World AIDS Day and the Transgender Community

November 30, 2018

By Thomas A. Vance, PhD

Each year on December 1st the world celebrates World AIDS Day. The day is an opportunity for people around the globe to unite, spread awareness, and to share information in the fight against HIV. This first-ever global health day was founded in 1988 to show support for people living with HIV, and to commemorate those who have died from an AIDS-related illness. The transgender community is a population that is disproportionately affected by HIV/AIDS—in fact, the rate of HIV/AIDS is double the rate of cisgender (people whose gender identity matches the sex that they were assigned at birth) sexual minorities, including lesbian, gay, and bisexual people.

An estimated 25 million transgender people are living around the world. The term transgender refers to people whose gender identity and expression are different from the social expectation based on their sex assigned at birth. Studies have estimated an HIV prevalence as high as 28% among transgender women living in urban areas of the United States, and transgender men constitute 15% of newly diagnosed HIV cases among transgender people nationally. Both transgender women and transgender men lack access to evidence-based HIV interventions tailored to their specific needs.
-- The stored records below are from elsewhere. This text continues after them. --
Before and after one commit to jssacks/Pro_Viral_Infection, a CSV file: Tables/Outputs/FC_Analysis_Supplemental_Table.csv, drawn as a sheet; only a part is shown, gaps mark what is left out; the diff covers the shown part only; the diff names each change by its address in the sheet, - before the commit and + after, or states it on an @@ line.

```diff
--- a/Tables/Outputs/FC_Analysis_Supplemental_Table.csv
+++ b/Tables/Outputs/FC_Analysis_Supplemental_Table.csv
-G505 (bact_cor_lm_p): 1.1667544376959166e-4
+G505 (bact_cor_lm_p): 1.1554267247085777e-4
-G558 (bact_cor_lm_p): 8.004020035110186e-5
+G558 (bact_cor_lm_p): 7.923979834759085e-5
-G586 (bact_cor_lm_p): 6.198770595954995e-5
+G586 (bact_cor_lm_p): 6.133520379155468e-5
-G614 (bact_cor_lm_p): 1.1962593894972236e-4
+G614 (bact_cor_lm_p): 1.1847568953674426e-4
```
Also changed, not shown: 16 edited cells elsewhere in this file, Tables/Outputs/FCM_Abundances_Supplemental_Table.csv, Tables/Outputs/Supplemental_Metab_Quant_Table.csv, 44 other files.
Transgender people worldwide often face a wide variety of challenges and barriers that have been associated with increased HIV risk or inadequate access to care compared to cisgender people. Problems include stigma, discrimination, gender-based violence and abuse, social exclusion and economic marginalization; all experiences that are unfortunately common for people who are transgender. As with other communities, these factors may help to explain the elevated rates of alcohol and drug use, sex work, incarceration, homelessness, depression, suicide, and unemployment facing the transgender community, all of which are well-established risk factors for HIV infection. Healthcare needs of highly vulnerable populations living with HIV, such as the transgender community, must be considered in designing strategies for improving engagement and retention in care.
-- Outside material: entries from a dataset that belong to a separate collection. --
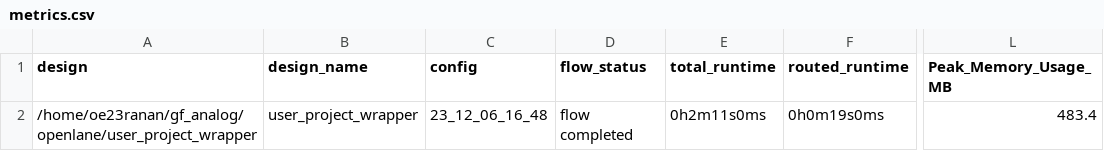
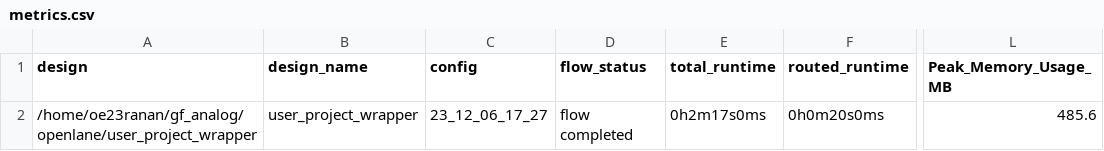
Before and after one commit to ranan-usp/Omocha_mpwgf1, a CSV file: signoff/user_project_wrapper/metrics.csv, drawn as a sheet; only a part is shown, gaps mark what is left out; the diff names each change by its address in the sheet, - before the commit and + after, or states it on an @@ line.

```diff
--- a/signoff/user_project_wrapper/metrics.csv
+++ b/signoff/user_project_wrapper/metrics.csv
-C2 (config): 23_12_06_16_48
+C2 (config): 23_12_06_17_27
-E2 (total_runtime): 0h2m11s0ms
+E2 (total_runtime): 0h2m17s0ms
-F2 (routed_runtime): 0h0m19s0ms
+F2 (routed_runtime): 0h0m20s0ms
-L2 (Peak_Memory_Usage_MB): 483.4
+L2 (Peak_Memory_Usage_MB): 485.6
```
Also changed, not shown: 16 other files.
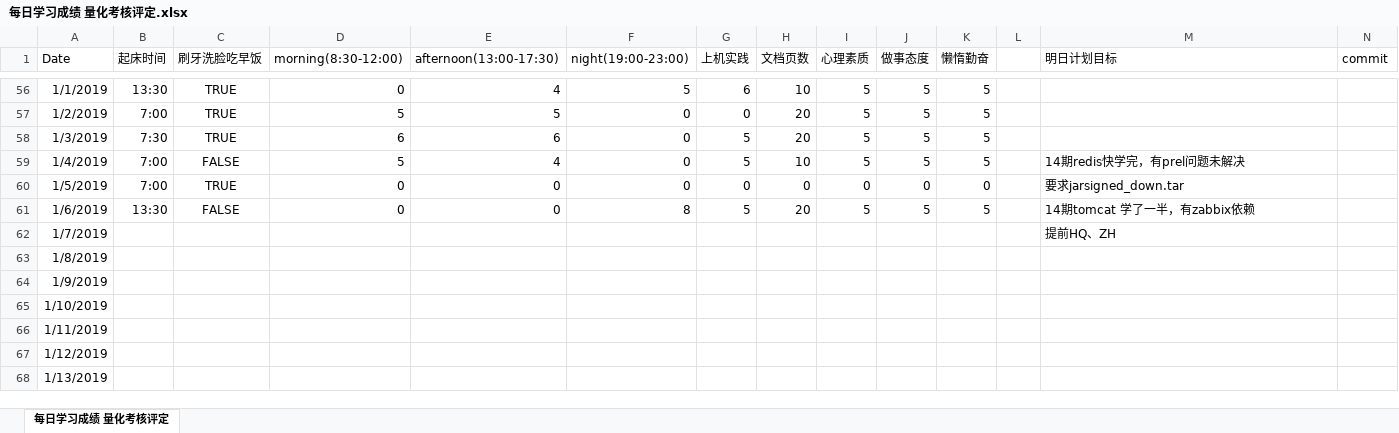
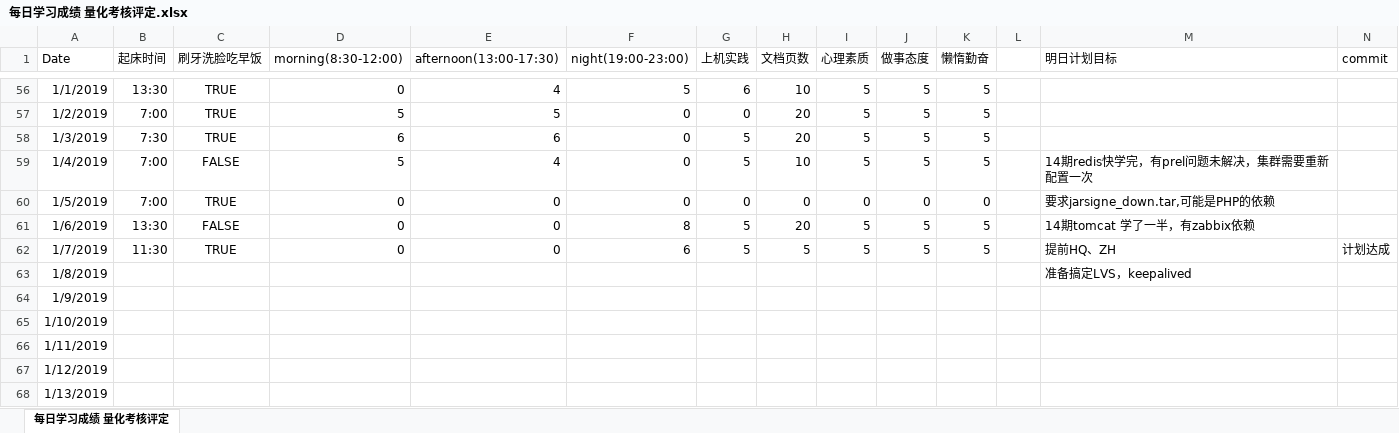
Before and after one commit to nbnbnborg/some_luckey, an Excel workbook: 做人做事奋斗成长经验/每日学习成绩 量化考核评定.xlsx, sheet 每日学习成绩 量化考核评定, drawn as a sheet; only a part is shown, gaps mark what is left out; values as stored, in another font and other column widths than the file's, no borders; the diff names each change by its address in the sheet, - before the commit and + after, or states it on an @@ line.

Commit message:
Update 每日学习成绩 量化考核评定.xlsx

```diff
--- a/做人做事奋斗成长经验/每日学习成绩 量化考核评定.xlsx (sheet 每日学习成绩 量化考核评定)
+++ b/做人做事奋斗成长经验/每日学习成绩 量化考核评定.xlsx (sheet 每日学习成绩 量化考核评定)
-M59 (明日计划目标): 14期redis快学完，有prel问题未解决
+M59 (明日计划目标): 14期redis快学完，有prel问题未解决，集群需要重新配置一次
-M60 (明日计划目标): 要求jarsigned_down.tar
+M60 (明日计划目标): 要求jarsigne_down.tar,可能是PHP的依赖
-B62 (起床时间): (empty)
+B62 (起床时间): 11:30
-C62 (刷牙洗脸吃早饭): (empty)
+C62 (刷牙洗脸吃早饭): TRUE
-D62 (morning(8:30-12:00)): (empty)
+D62 (morning(8:30-12:00)): 0
-E62 (afternoon(13:00-17:30)): (empty)
+E62 (afternoon(13:00-17:30)): 0
-F62 (night(19:00-23:00)): (empty)
+F62 (night(19:00-23:00)): 6
-G62 (上机实践): (empty)
+G62 (上机实践): 5
-H62 (文档页数): (empty)
+H62 (文档页数): 5
-I62 (心理素质): (empty)
+I62 (心理素质): 5
-J62 (做事态度): (empty)
+J62 (做事态度): 5
-K62 (懒惰勤奋): (empty)
+K62 (懒惰勤奋): 5
-N62 (commit): (empty)
+N62 (commit): 计划达成
-M63 (明日计划目标): (empty)
+M63 (明日计划目标): 准备搞定LVS，keepalived
```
Social exclusion, economic marginalization, and a lack of employment opportunities contribute to participation in sex work. Few evidence-based HIV prevention interventions for sex workers exist, and many health policy approaches to reduce HIV risk for sex workers are challenged by legal frameworks that criminalize sex work. There are several barriers to engagement and retention in care, both in general and specific to the situation of transgender people living with HIV. At a healthcare perspective, barriers include the lack of accessibility and security of care, providers’ misunderstanding of the transgender community, and a lack of cultural responsiveness and clinic staff. At the family level, barriers include experiences of rejections and often related to housing instability. At the individual level, barriers often included perceived conflicts between HIV care and transgender care (e.g., hormone therapy), perceived side effects of HIV medication, mental health, and low health literacy. Of concern, reported use of condoms is generally low among transgender sex workers who sometimes get paid more for unprotected sex compared to cisgender sex workers. Thus, transgender sex workers often feel under pressure to avoid condom use, increasing their vulnerability to HIV.
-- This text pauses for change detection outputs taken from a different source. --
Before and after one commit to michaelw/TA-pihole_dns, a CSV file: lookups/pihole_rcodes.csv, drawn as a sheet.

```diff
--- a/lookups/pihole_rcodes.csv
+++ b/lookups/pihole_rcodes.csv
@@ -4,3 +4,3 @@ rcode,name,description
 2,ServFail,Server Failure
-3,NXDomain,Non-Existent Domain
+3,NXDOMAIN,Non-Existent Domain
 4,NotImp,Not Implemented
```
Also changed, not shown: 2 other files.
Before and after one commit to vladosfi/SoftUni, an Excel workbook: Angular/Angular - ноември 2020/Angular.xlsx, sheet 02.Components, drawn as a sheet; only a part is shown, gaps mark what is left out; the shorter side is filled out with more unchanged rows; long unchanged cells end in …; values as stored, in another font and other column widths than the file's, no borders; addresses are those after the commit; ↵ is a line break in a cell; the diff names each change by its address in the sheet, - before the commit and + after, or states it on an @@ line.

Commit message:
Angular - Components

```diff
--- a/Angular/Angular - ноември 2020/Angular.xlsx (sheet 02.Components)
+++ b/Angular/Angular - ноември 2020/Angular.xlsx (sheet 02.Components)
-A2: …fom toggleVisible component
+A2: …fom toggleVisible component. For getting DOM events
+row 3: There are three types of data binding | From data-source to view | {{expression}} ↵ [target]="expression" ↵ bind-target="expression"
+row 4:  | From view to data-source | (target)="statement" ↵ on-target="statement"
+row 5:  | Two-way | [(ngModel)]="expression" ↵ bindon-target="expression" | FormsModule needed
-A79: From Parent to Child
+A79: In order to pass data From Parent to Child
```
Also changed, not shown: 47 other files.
There are exacerbated health disparities in HIV infection and care between transgender and cisgender people. For transgender people of color, negative psychosocial consequences are experienced by the cumulative effects of racism and transgender stigma. In fact, research suggests that Black transgender people fare worse than all other racial/ethnic groups in many domains of life, including employment, housing, education, and access to health care. Transgender people of color are thus often socially marginalized and prone to experiences of stigmatization and discrimination and thus face additional barriers to HIV related care.  Black transgender women are more vulnerable to be living with HIV at higher rates than White and Hispanic/Latina transgender women. The fear of being discriminated against by health care professionals or being denied treatment because of their racial/ethnic identity, gender identity or expression keeps many transgender people of color from seeking access to medical care. These barriers make it more likely for transgender people of color to avoid getting tested and less likely to remain in HIV-related medical care. Fortunately, there are many new ways of expanding access to HIV testing. Self-testing and community-based testing are possible solutions to removing barriers to care and increasing people’s awareness of their HIV status, which prevents new infections in the community. Furthermore, suggested measures to reduce these barriers and facilitate HIV care and prevention included improving providers’ competence in transgender health, ensuring access to and security in healthcare, as well as patient empowerment in care.

To continue the momentum of HIV reduction for all communities, HIV testing programs, engagement and retention in care, plus prevention measures such as PrEP, must be supported, tailored, as well as expanded, for the transgender community. These efforts must include political will and financial investment, as well as new and innovative approaches to HIV testing. Worlds AIDS Day is vital in the effort to educate the public and government that HIV continues to have a devastating impact on people’s lives, especially in the transgender community. It is essential to focus on communities that are profoundly impacted by HIV, such as transgender people of color, that have historically been marginalized, in the efforts to reduce HIV infection and experience barriers to accessing health care. Future direction and resources should assess barriers and facilitators to care from the patient’s perspective and develop, implement, and evaluate tailored interventions to promote engagement and retention.


Thomas A. Vance, PhD a Postdoctoral Clinical & Research Fellow at the Gender Identity Program at Columbia University Irving Medical Center.